Wind Chime Beach.
Three women facing impossible choices.
Sara Jane, a fifty-something mother.
Her daughter, Rachel.
And Rachel’s best friend, Lizzie.
If I get stuck writing a character, I sometimes have them write a letter. Like a diary entry.
This is Lizzie, writing a letter to herself…
I don’t know really how to describe my husband—okay, ex-husband—David. He’s one of those really good-looking men. The kind who’s liable to show up at his son’s soccer game with his suit jacket casually thrown over his shoulder and his tie loosened. He has that impossibly boyish face in a Rob Lowe type way. I doubt if he’ll look old when he’s 75.
Everyone in high school wanted to be his friend. Or his girlfriend. Or at least sleep with him. He took advantage of all of that, but it seemed like no one ever knew they were being used. I still don’t know how he does that. Uses people, throws them aside, and they sit there blinking in the sunlight, not sure what hit them. But rarely do any of them get upset with David. Because somehow, someway they figure it must be their own fault.
I’ve seen him be gentle with a new puppy and I’ve seen him be absolutely ruthless about things that don’t matter. Like a softball game.
No one was more surprised than I was when he asked me out after Rachel introduced us. You know, after Rachel. As opposed to before Rachel. Anyway, my first date with him was magical. He was such a gentleman. None of that reach and grope stuff. We talked. We laughed. It was out at a cookout by the lake. I was so nervous. I felt like everyone was looking at me and wondering why in the world was David Duncan out with Lizzie Timmons?
Anyway, for some reason, David fell for me. Hard. He’d bring me flowers and little gifts. Pick me up from work. Sit with me in the library and do homework, always holding my hand. Always paying attention to me. Listening to me. I’d never, ever had anyone in my life who’d listened to me like that. Certainly not my parents.
We dated for two years in high school. Then he went off to college while I stayed home and worked and did some classes at the community college. Eventually, we ran off and got married before we even told my parents I was pregnant. We moved into married student housing. It was crappy, but it was mine. I painted the walls. Some neighbors gave us a crib and highchair. I thought life was wonderful. I worked, exhausted, and cooked and cleaned and tried to make everything as smooth as possible for David. I started down a long slope of always being the one who did everything. Made it easy on David. He never had to get up with the baby. He never cooked, cleaned, or anything. I did it all. I was just so grateful that he still wanted me.
And we were happy back then. He graduated business school and got a great job. Everything was going his way. He actually said one of the reasons he got his job was his employer thought he was a serious responsible guy with a family.
Then we started years of the same dance. I thought he was fairly happy. I was. I had more than I’d ever hoped for.

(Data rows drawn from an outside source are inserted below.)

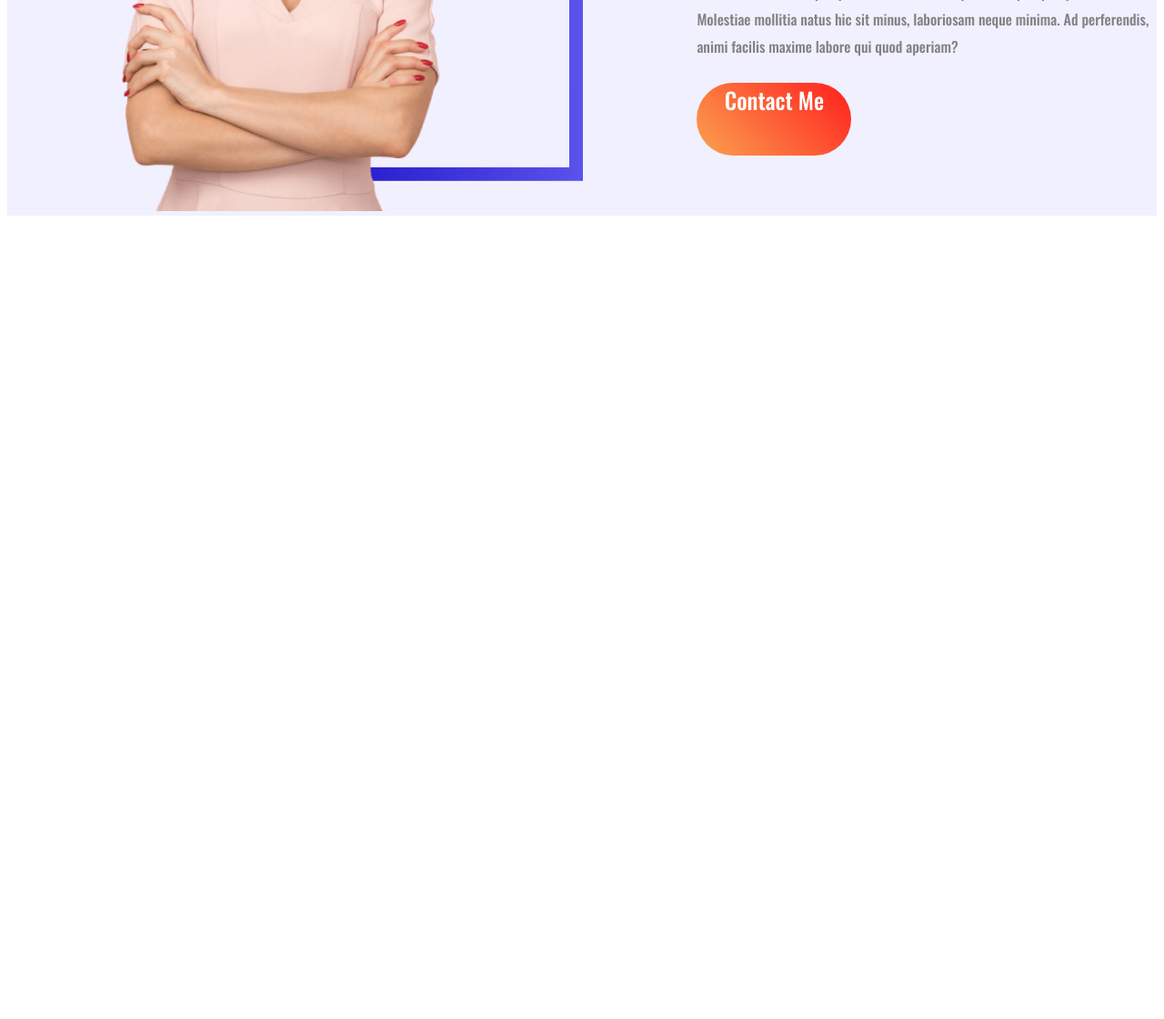
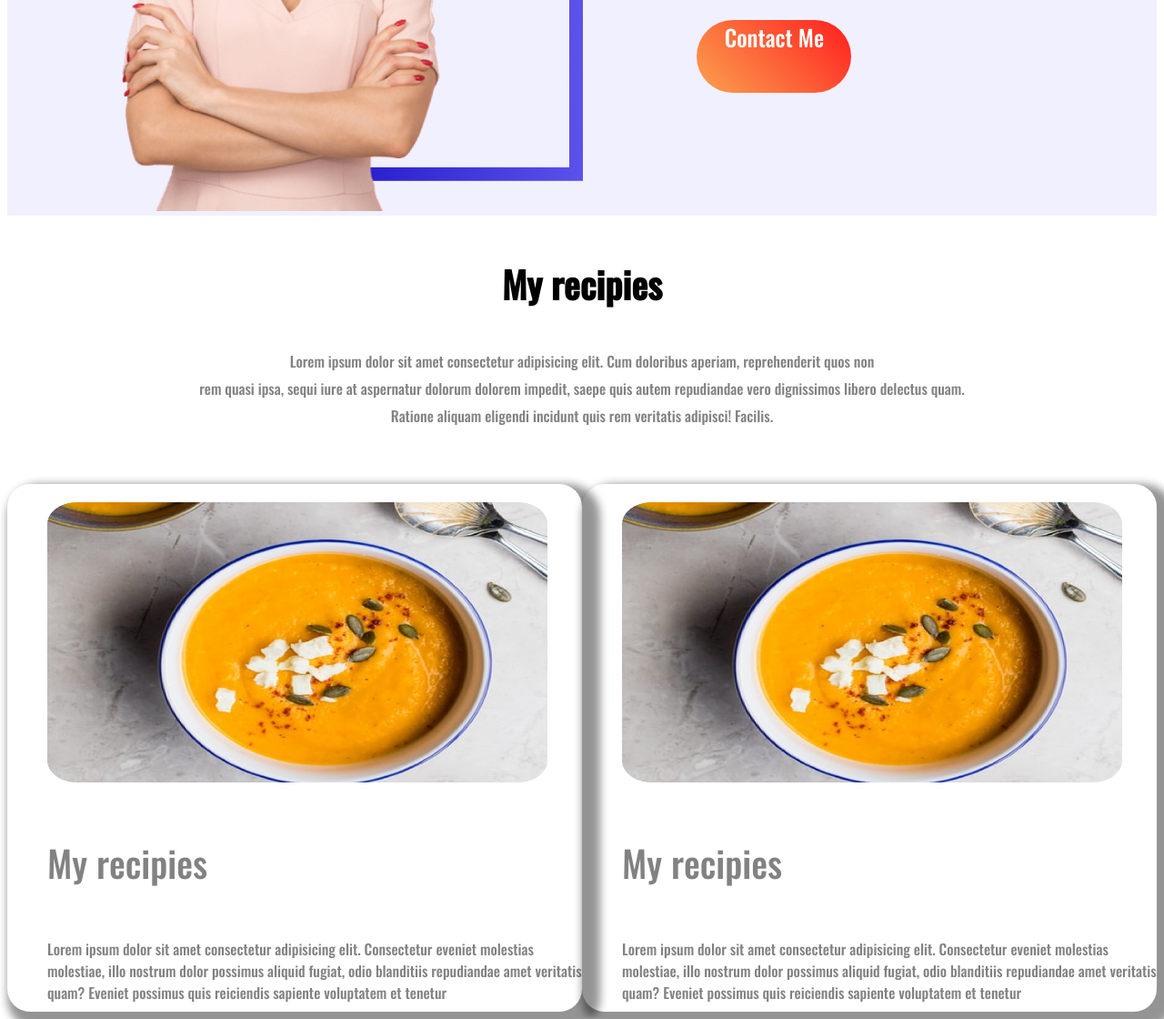
Before and after one commit to Abdullah2617/First-pracrice, a plain HTML site: page index.html in a window 1280 px wide. Shown: the part 1155-2275 px from the top of the page at 91% size. Before the commit the page ends 1400 px from the top, so only its background shows below. Drawn offline with nearby package versions, Linux system fonts and the light colour scheme.

Commit message:
first commit

```diff
--- a/index.html
+++ b/index.html
@@ -14,6 +14,7 @@
 </head>
 
 <body>
+    <!-- 1st section -->
     <section class="display">
         <div class="half-width">
             <h1 class="h1"> <span class="differentColor">Skip</span> The Diet,</h1>
@@ -25,6 +26,8 @@
             <p class="button">Order Food</p>
         </div>
 
+
+
         <div class="half-width">
             <img src="images/male/guy-eats-hot-dog-which-himself-has-prepared-street-food-young-man-blue-shirt-eats-hot-dog-white-background-100449486-removebg-preview.png"
                 alt="">
@@ -32,11 +35,15 @@
     </section>
 
 
+    <!-- 2nd section -->
+
 
     <section class="display display2">
         <div class="half-width">
             <img id="img" src="images/female/Person Image.png" alt="">
         </div>
+
+
 
         <div class="half-width">
             <h3 class="h3">About Me</h3>
@@ -49,6 +56,44 @@
             <p class="button">Contact Me</p>
         </div>
     </section>
+
+
+
+    <!-- 3rd section -->
+
+
+    <section>
+        <div>
+            <h3 class="h3 middle">My recipies</h3>
+            <p id="specialP">Lorem ipsum dolor sit amet consectetur adipisicing elit. Cum doloribus aperiam,
+                reprehenderit quos non <br>
+                rem quasi ipsa, sequi iure at aspernatur dolorum dolorem impedit, saepe quis autem repudiandae vero
+                dignissimos libero delectus quam. <br> Ratione aliquam eligendi incidunt quis rem veritatis adipisci!
+                Facilis.</p>
+        </div>
+
+
+
+        <div class="display display3">
+            <div class="inrerDiv">
+                <img class="pic" src="images/food/Project Cover.png" alt="">
+                <h4 class="h4">My recipies</h4>
+                <p>Lorem ipsum dolor sit amet consectetur adipisicing elit. Consectetur eveniet molestias molestiae,
+                    illo nostrum dolor possimus aliquid fugiat, odio blanditiis repudiandae amet veritatis quam? Eveniet
+                    possimus quis reiciendis sapiente voluptatem et tenetur
+                </p>
+            </div>
+
+
+            <div class="inrerDiv">
+                <img class="pic" src="images/food/Project Cover.png" alt="">
+                <h4 class="h4">My recipies</h4>
+                <p>Lorem ipsum dolor sit amet consectetur adipisicing elit. Consectetur eveniet molestias molestiae,
+                    illo nostrum dolor possimus aliquid fugiat, odio blanditiis repudiandae amet veritatis quam? Eveniet
+                    possimus quis reiciendis sapiente voluptatem et tenetur
+                </p>
+            </div>
+    </section>
 </body>
 
 </html>
--- a/style.css
+++ b/style.css
@@ -61,5 +61,43 @@ body {
 
 .h3 {
     font-weight: 700;
-    font-size: 60px;
+    font-size: 40px;
 }
+
+
+
+.middle {
+    text-align: center;
+    margin-top: 45px;
+}
+
+#specialP {
+    text-align: center;
+    margin-bottom: 60px;
+    line-height: 30px;
+    color: #828282;
+}
+
+.display3 {
+    display: flex;
+    justify-content: center;
+}
+
+.pic {
+    height: 308px;
+    width: 550px;
+    padding-top: 20px;
+}
+
+.h4 {
+    font-weight: 400;
+    font-size: 40px;
+}
+
+.inrerDiv {
+    width: 610px;
+    height: 580px;
+    border-radius: 25px;
+    padding-left: 44px;
+    box-shadow: 10px 10px 10px 10px rgba(0, 0, 0, 0.418);
+}
```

A great son, a husband who made good money, and a really REALLY nice house after about five more years.
I got swept up in PTO, volunteering, and driving my son to sports. Always sports.
David climbed the corporate ladder. I learned how to throw a dinner party from Sara Jane. Rachel took me out shopping for clothes. I have terrible taste in clothes she told me. I always accepted her help. I wanted David to be proud of me.
Then one day, without so much of a bit of warning, he came home and said he didn’t love me, and he was moving out. I mean, I know they say that most women will sense that something is wrong, something is coming. But I sure didn’t. Not. At. All.
A month later I saw them out at the mall. I could not believe it. The girlfriend was, honestly, plump, lousy at doing her makeup (Rachel was with me and agreed), and well, she was frumpy. But I saw them from afar before they saw me, and I could see in the way he looked at her…that I had no more chance with David Duncan. He had moved on and cut me out of his life.